On the other hand if you want fine control over the tests, then you can run them directly, either by using pytest commands, or via tox commands to run them in different python environments or by using docker-compose commands to run differetn tests.

But running the make commands is lawasy the go to strategy and reccomended approach for this project.

NOTE: Tox can be used directly, where docker containers will not be used. Although we can try to run tox inside our test contianers that we are using for running the tests using the make commands, but then we would have to change the Dockerfile and install all the python dependencies like python2.7, python3.x and then run tox commands from inside the docker containers which then run the pytest commands which we run now to perform our tests inside the current test containers.

CAVEAT: The only caveat of using the make commands directly and not using tox is we are only testing the project in a single python environment, nameley python 3.6.

  • To Test everything

    $ make test

    Any Other method without using make will involve writing a lot of commands. So use the make command preferrably

  • To perform Unit Tests

    $ make test-unit
  • To perform Component Tests

    $ make test-component
  • To perform Contract Tests

    $ make test-contract
  • To perform Integration Tests

    $ make test-integration
  • To perform End To End (e2e) or System or UI Acceptance or Functional Tests

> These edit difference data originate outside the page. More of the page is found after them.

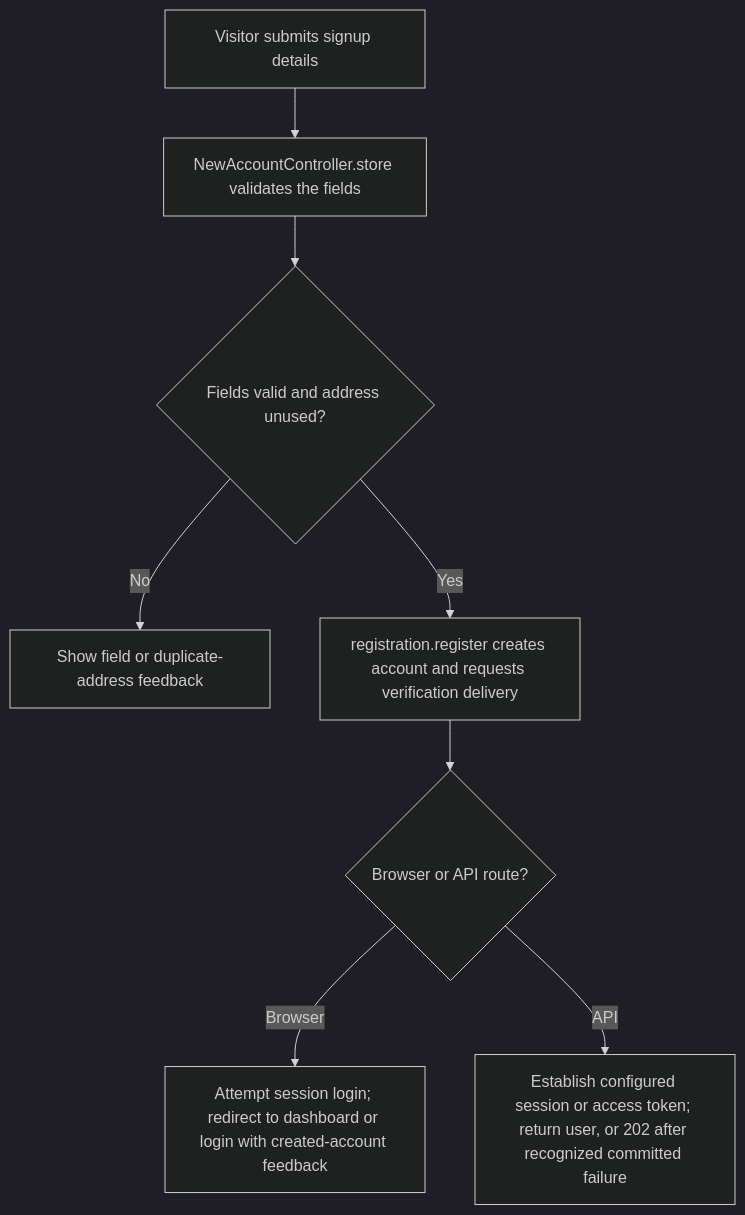
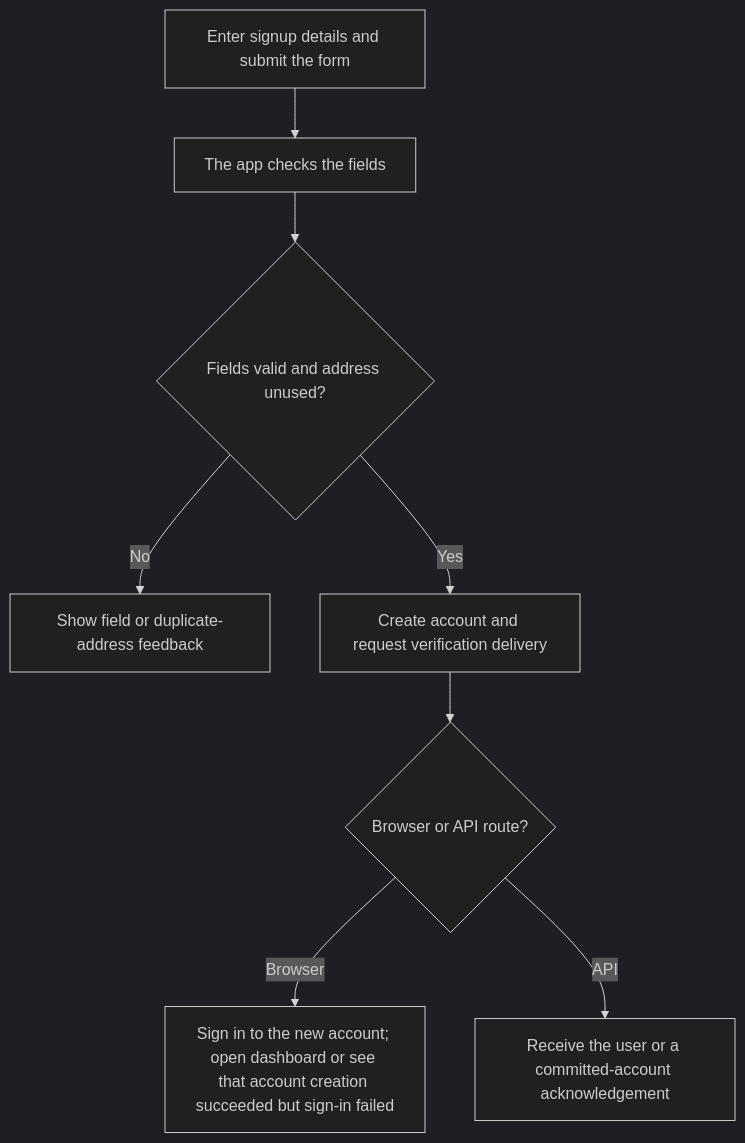
One commit to Kevinjohn/oss-adonisjs-starter-examples changed the first of 2 diagrams in user-stories/accounts/us-account-01-register.md. Above: the diagram before and after it, drawn with Mermaid (dark theme). The commit also changed other lines of this file and 29 other files, not shown here.

````diff
--- a/user-stories/accounts/us-account-01-register.md
+++ b/user-stories/accounts/us-account-01-register.md
@@ -28,10 +28,10 @@
 ```mermaid
 flowchart TD
-    A["Visitor submits signup details"] --> B["NewAccountController.store validates the fields"]
+    A["Enter signup details and submit the form"] --> B["The app checks the fields"]
     B --> C{"Fields valid and address unused?"}
     C -->|No| D["Show field or duplicate-address feedback"]
-    C -->|Yes| E["registration.register creates account and requests verification delivery"]
+    C -->|Yes| E["Create account and request verification delivery"]
     E --> F{"Browser or API route?"}
-    F -->|Browser| G["Attempt session login; redirect to dashboard or login with created-account feedback"]
-    F -->|API| H["Establish configured session or access token; return user, or 202 after recognized committed failure"]
+    F -->|Browser| G["Sign in to the new account; open dashboard or see that account creation succeeded but sign-in failed"]
+    F -->|API| H["Receive the user or a committed-account acknowledgement"]
 ```
````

    $ make test-e2e
    # OR
    $ make test-system
    # OR
    $ make test-ui-acceptance
    # OR
    $ make test-functional